(Before and after images)
=-=-=

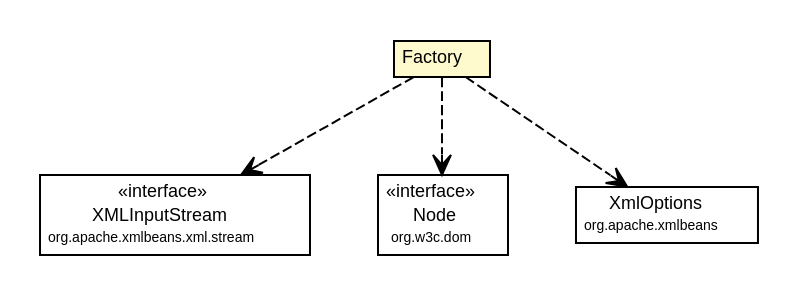
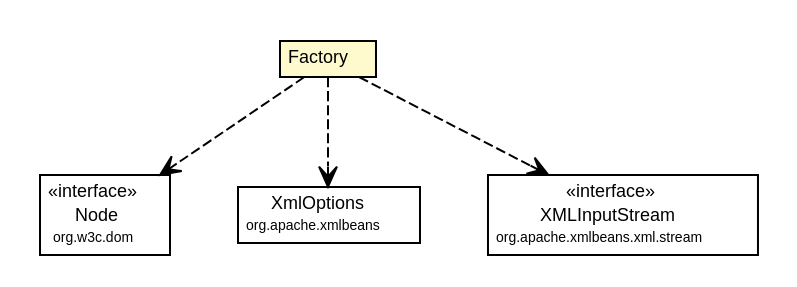
One commit to synchronoss/cpo-util changed the diagram in site/apidocs/org/synchronoss/cpo/util/cpoUtilConfig/CtProtectedClasses.Factory.dot. Above: the diagram before and after it, drawn with Graphviz. The commit also changed 301 other files, not shown here.

Commit message:
Creating site for cpoUtil, 5.1.1-SNAPSHOT

```diff
--- a/site/apidocs/org/synchronoss/cpo/util/cpoUtilConfig/CtProtectedClasses.Factory.dot
+++ b/site/apidocs/org/synchronoss/cpo/util/cpoUtilConfig/CtProtectedClasses.Factory.dot
@@ -1,45 +1,45 @@
 #!/usr/local/bin/dot
 #
 # Class diagram 
 # Generated by UmlGraph version 4.6 (http://www.spinellis.gr/sw/umlgraph)
 #
 
 digraph G {
 	edge [fontname="Helvetica",fontsize=10,labelfontname="Helvetica",labelfontsize=10];
 	node [fontname="Helvetica",fontsize=10,shape=plaintext];
 	// org.synchronoss.cpo.util.cpoUtilConfig.CtProtectedClasses.Factory
 	c5294 [label=<<table border="0" cellborder="1" cellspacing="0" cellpadding="2" port="p" bgcolor="lemonChiffon" href="./CtProtectedClasses.Factory.html">
 		<tr><td><table border="0" cellspacing="0" cellpadding="1">
 			<tr><td> Factory </td></tr>
 		</table></td></tr>
 		</table>>, fontname="Helvetica", fontcolor="black", fontsize=9.0];
+	// org.synchronoss.cpo.util.cpoUtilConfig.CtProtectedClasses.Factory DEPEND org.w3c.dom.Node
+	c5294:p -> c5303:p [taillabel="", label="", headlabel="", fontname="Helvetica", fontcolor="black", fontsize=10.0, color="black", arrowhead=open, style=dashed];
+	// org.synchronoss.cpo.util.cpoUtilConfig.CtProtectedClasses.Factory DEPEND org.apache.xmlbeans.XmlOptions
+	c5294:p -> c5304:p [taillabel="", label="", headlabel="", fontname="Helvetica", fontcolor="black", fontsize=10.0, color="black", arrowhead=open, style=dashed];
 	// org.synchronoss.cpo.util.cpoUtilConfig.CtProtectedClasses.Factory DEPEND org.apache.xmlbeans.xml.stream.XMLInputStream
-	c5294:p -> c5303:p [taillabel="", label="", headlabel="", fontname="Helvetica", fontcolor="black", fontsize=10.0, color="black", arrowhead=open, style=dashed];
-	// org.synchronoss.cpo.util.cpoUtilConfig.CtProtectedClasses.Factory DEPEND org.w3c.dom.Node
-	c5294:p -> c5304:p [taillabel="", label="", headlabel="", fontname="Helvetica", fontcolor="black", fontsize=10.0, color="black", arrowhead=open, style=dashed];
-	// org.synchronoss.cpo.util.cpoUtilConfig.CtProtectedClasses.Factory DEPEND org.apache.xmlbeans.XmlOptions
 	c5294:p -> c5305:p [taillabel="", label="", headlabel="", fontname="Helvetica", fontcolor="black", fontsize=10.0, color="black", arrowhead=open, style=dashed];
 	// org.apache.xmlbeans.xml.stream.XMLInputStream
-	c5303 [label=<<table border="0" cellborder="1" cellspacing="0" cellpadding="2" port="p" href="http://java.sun.com/j2se/1.4.2/docs/api/org/apache/xmlbeans/xml/stream/XMLInputStream.html">
+	c5305 [label=<<table border="0" cellborder="1" cellspacing="0" cellpadding="2" port="p" href="http://java.sun.com/j2se/1.4.2/docs/api/org/apache/xmlbeans/xml/stream/XMLInputStream.html">
 		<tr><td><table border="0" cellspacing="0" cellpadding="1">
 			<tr><td> &laquo;interface&raquo; </td></tr>
 			<tr><td> XMLInputStream </td></tr>
 			<tr><td><font point-size="7.0"> org.apache.xmlbeans.xml.stream </font></td></tr>
 		</table></td></tr>
 		</table>>, fontname="Helvetica", fontcolor="black", fontsize=9.0];
 	// org.w3c.dom.Node
-	c5304 [label=<<table border="0" cellborder="1" cellspacing="0" cellpadding="2" port="p" href="http://java.sun.com/j2se/1.4.2/docs/api/org/w3c/dom/Node.html">
+	c5303 [label=<<table border="0" cellborder="1" cellspacing="0" cellpadding="2" port="p" href="http://java.sun.com/j2se/1.4.2/docs/api/org/w3c/dom/Node.html">
 		<tr><td><table border="0" cellspacing="0" cellpadding="1">
 			<tr><td> &laquo;interface&raquo; </td></tr>
 			<tr><td> Node </td></tr>
 			<tr><td><font point-size="7.0"> org.w3c.dom </font></td></tr>
 		</table></td></tr>
 		</table>>, fontname="Helvetica", fontcolor="black", fontsize=9.0];
 	// org.apache.xmlbeans.XmlOptions
-	c5305 [label=<<table border="0" cellborder="1" cellspacing="0" cellpadding="2" port="p" href="http://java.sun.com/j2se/1.4.2/docs/api/org/apache/xmlbeans/XmlOptions.html">
+	c5304 [label=<<table border="0" cellborder="1" cellspacing="0" cellpadding="2" port="p" href="http://java.sun.com/j2se/1.4.2/docs/api/org/apache/xmlbeans/XmlOptions.html">
 		<tr><td><table border="0" cellspacing="0" cellpadding="1">
 			<tr><td> XmlOptions </td></tr>
 			<tr><td><font point-size="7.0"> org.apache.xmlbeans </font></td></tr>
 		</table></td></tr>
 		</table>>, fontname="Helvetica", fontcolor="black", fontsize=9.0];
 }
```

=-=-=

> **PROBLEM**
When you give the entries again, keep them exact and omit any picture they contain.

> **RESPONSE BOX**
One commit to synchronoss/cpo-util changed the diagram in site/apidocs/org/synchronoss/cpo/util/cpoUtilConfig/CtProtectedClasses.Factory.dot. Above: the diagram before and after it, drawn with Graphviz. The commit also changed 301 other files, not shown here.

Commit message:
Creating site for cpoUtil, 5.1.1-SNAPSHOT

```diff
--- a/site/apidocs/org/synchronoss/cpo/util/cpoUtilConfig/CtProtectedClasses.Factory.dot
+++ b/site/apidocs/org/synchronoss/cpo/util/cpoUtilConfig/CtProtectedClasses.Factory.dot
@@ -1,45 +1,45 @@
 #!/usr/local/bin/dot
 #
 # Class diagram 
 # Generated by UmlGraph version 4.6 (http://www.spinellis.gr/sw/umlgraph)
 #
 
 digraph G {
 	edge [fontname="Helvetica",fontsize=10,labelfontname="Helvetica",labelfontsize=10];
 	node [fontname="Helvetica",fontsize=10,shape=plaintext];
 	// org.synchronoss.cpo.util.cpoUtilConfig.CtProtectedClasses.Factory
 	c5294 [label=<<table border="0" cellborder="1" cellspacing="0" cellpadding="2" port="p" bgcolor="lemonChiffon" href="./CtProtectedClasses.Factory.html">
 		<tr><td><table border="0" cellspacing="0" cellpadding="1">
 			<tr><td> Factory </td></tr>
 		</table></td></tr>
 		</table>>, fontname="Helvetica", fontcolor="black", fontsize=9.0];
+	// org.synchronoss.cpo.util.cpoUtilConfig.CtProtectedClasses.Factory DEPEND org.w3c.dom.Node
+	c5294:p -> c5303:p [taillabel="", label="", headlabel="", fontname="Helvetica", fontcolor="black", fontsize=10.0, color="black", arrowhead=open, style=dashed];
+	// org.synchronoss.cpo.util.cpoUtilConfig.CtProtectedClasses.Factory DEPEND org.apache.xmlbeans.XmlOptions
+	c5294:p -> c5304:p [taillabel="", label="", headlabel="", fontname="Helvetica", fontcolor="black", fontsize=10.0, color="black", arrowhead=open, style=dashed];
 	// org.synchronoss.cpo.util.cpoUtilConfig.CtProtectedClasses.Factory DEPEND org.apache.xmlbeans.xml.stream.XMLInputStream
-	c5294:p -> c5303:p [taillabel="", label="", headlabel="", fontname="Helvetica", fontcolor="black", fontsize=10.0, color="black", arrowhead=open, style=dashed];
-	// org.synchronoss.cpo.util.cpoUtilConfig.CtProtectedClasses.Factory DEPEND org.w3c.dom.Node
-	c5294:p -> c5304:p [taillabel="", label="", headlabel="", fontname="Helvetica", fontcolor="black", fontsize=10.0, color="black", arrowhead=open, style=dashed];
-	// org.synchronoss.cpo.util.cpoUtilConfig.CtProtectedClasses.Factory DEPEND org.apache.xmlbeans.XmlOptions
 	c5294:p -> c5305:p [taillabel="", label="", headlabel="", fontname="Helvetica", fontcolor="black", fontsize=10.0, color="black", arrowhead=open, style=dashed];
 	// org.apache.xmlbeans.xml.stream.XMLInputStream
-	c5303 [label=<<table border="0" cellborder="1" cellspacing="0" cellpadding="2" port="p" href="http://java.sun.com/j2se/1.4.2/docs/api/org/apache/xmlbeans/xml/stream/XMLInputStream.html">
+	c5305 [label=<<table border="0" cellborder="1" cellspacing="0" cellpadding="2" port="p" href="http://java.sun.com/j2se/1.4.2/docs/api/org/apache/xmlbeans/xml/stream/XMLInputStream.html">
 		<tr><td><table border="0" cellspacing="0" cellpadding="1">
 			<tr><td> &laquo;interface&raquo; </td></tr>
 			<tr><td> XMLInputStream </td></tr>
 			<tr><td><font point-size="7.0"> org.apache.xmlbeans.xml.stream </font></td></tr>
 		</table></td></tr>
 		</table>>, fontname="Helvetica", fontcolor="black", fontsize=9.0];
 	// org.w3c.dom.Node
-	c5304 [label=<<table border="0" cellborder="1" cellspacing="0" cellpadding="2" port="p" href="http://java.sun.com/j2se/1.4.2/docs/api/org/w3c/dom/Node.html">
+	c5303 [label=<<table border="0" cellborder="1" cellspacing="0" cellpadding="2" port="p" href="http://java.sun.com/j2se/1.4.2/docs/api/org/w3c/dom/Node.html">
 		<tr><td><table border="0" cellspacing="0" cellpadding="1">
 			<tr><td> &laquo;interface&raquo; </td></tr>
 			<tr><td> Node </td></tr>
 			<tr><td><font point-size="7.0"> org.w3c.dom </font></td></tr>
 		</table></td></tr>
 		</table>>, fontname="Helvetica", fontcolor="black", fontsize=9.0];
 	// org.apache.xmlbeans.XmlOptions
-	c5305 [label=<<table border="0" cellborder="1" cellspacing="0" cellpadding="2" port="p" href="http://java.sun.com/j2se/1.4.2/docs/api/org/apache/xmlbeans/XmlOptions.html">
+	c5304 [label=<<table border="0" cellborder="1" cellspacing="0" cellpadding="2" port="p" href="http://java.sun.com/j2se/1.4.2/docs/api/org/apache/xmlbeans/XmlOptions.html">
 		<tr><td><table border="0" cellspacing="0" cellpadding="1">
 			<tr><td> XmlOptions </td></tr>
 			<tr><td><font point-size="7.0"> org.apache.xmlbeans </font></td></tr>
 		</table></td></tr>
 		</table>>, fontname="Helvetica", fontcolor="black", fontsize=9.0];
 }
```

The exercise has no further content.